democracy" -- giving voters the power to make laws.
70 percent of the voters already make laws by initiative in twenty-four states
and in numerous local communities, and when voting on bond issues referred to
them for decision by their representatives -- serious lawmaking," Gravel
writes on his Web site. "American voters have made laws for the last 100
years and their record is as good as their elected legislators -- with respect
to fiscal matters, the people's record is far superior."
in the Alaska House of Representatives from 1963 to 1966 and in the U.S. Senate
from 1969 to 1981. During his tenure in the Senate, Gravel was known as a critic
of the Vietnam War. He waged a nearly five-month long, one-man filibuster against
the renewal of the military draft and entered a portion of the document known
as the Pentagon Papers into the Congressional Record.
Gravel lost his bid
for re-election in 1980, the same year that President Carter signed the Alaska
National Interest Lands Act, which Gravel strongly opposed. The act designated
about 55 million acres of Alaska as wilderness, restricting development there.
entered the 2008 presidential race in April 2006. His campaign is centered on
direct democracy efforts.
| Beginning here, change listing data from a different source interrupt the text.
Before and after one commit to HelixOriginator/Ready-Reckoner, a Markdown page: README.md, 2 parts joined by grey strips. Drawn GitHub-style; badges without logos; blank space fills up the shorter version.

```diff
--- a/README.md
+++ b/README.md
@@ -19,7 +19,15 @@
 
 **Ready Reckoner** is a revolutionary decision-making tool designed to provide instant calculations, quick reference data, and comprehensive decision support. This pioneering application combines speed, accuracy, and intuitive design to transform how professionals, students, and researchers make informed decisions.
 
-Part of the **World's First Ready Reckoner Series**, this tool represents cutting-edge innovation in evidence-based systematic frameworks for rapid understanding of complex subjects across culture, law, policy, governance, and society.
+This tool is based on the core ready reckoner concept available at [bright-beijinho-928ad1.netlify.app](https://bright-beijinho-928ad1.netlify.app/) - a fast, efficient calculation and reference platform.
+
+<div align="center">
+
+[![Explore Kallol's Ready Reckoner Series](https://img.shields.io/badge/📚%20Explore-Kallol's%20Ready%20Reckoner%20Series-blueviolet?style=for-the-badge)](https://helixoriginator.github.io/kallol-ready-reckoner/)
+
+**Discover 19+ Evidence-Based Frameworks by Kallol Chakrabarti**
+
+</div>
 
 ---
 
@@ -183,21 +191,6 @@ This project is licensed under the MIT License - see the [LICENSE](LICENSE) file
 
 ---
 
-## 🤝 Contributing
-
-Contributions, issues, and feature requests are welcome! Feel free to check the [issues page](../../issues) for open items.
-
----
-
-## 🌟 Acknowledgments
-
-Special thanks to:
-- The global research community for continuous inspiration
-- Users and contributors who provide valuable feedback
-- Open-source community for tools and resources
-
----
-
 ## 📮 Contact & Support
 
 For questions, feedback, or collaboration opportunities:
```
He also supports pulling troops out of Iraq immediately,
abolishing income tax in favor of a national sales tax and making education reforms.
his political career, Gravel worked as a real estate developer and founded the
Democracy Foundation, which promotes direct democracy.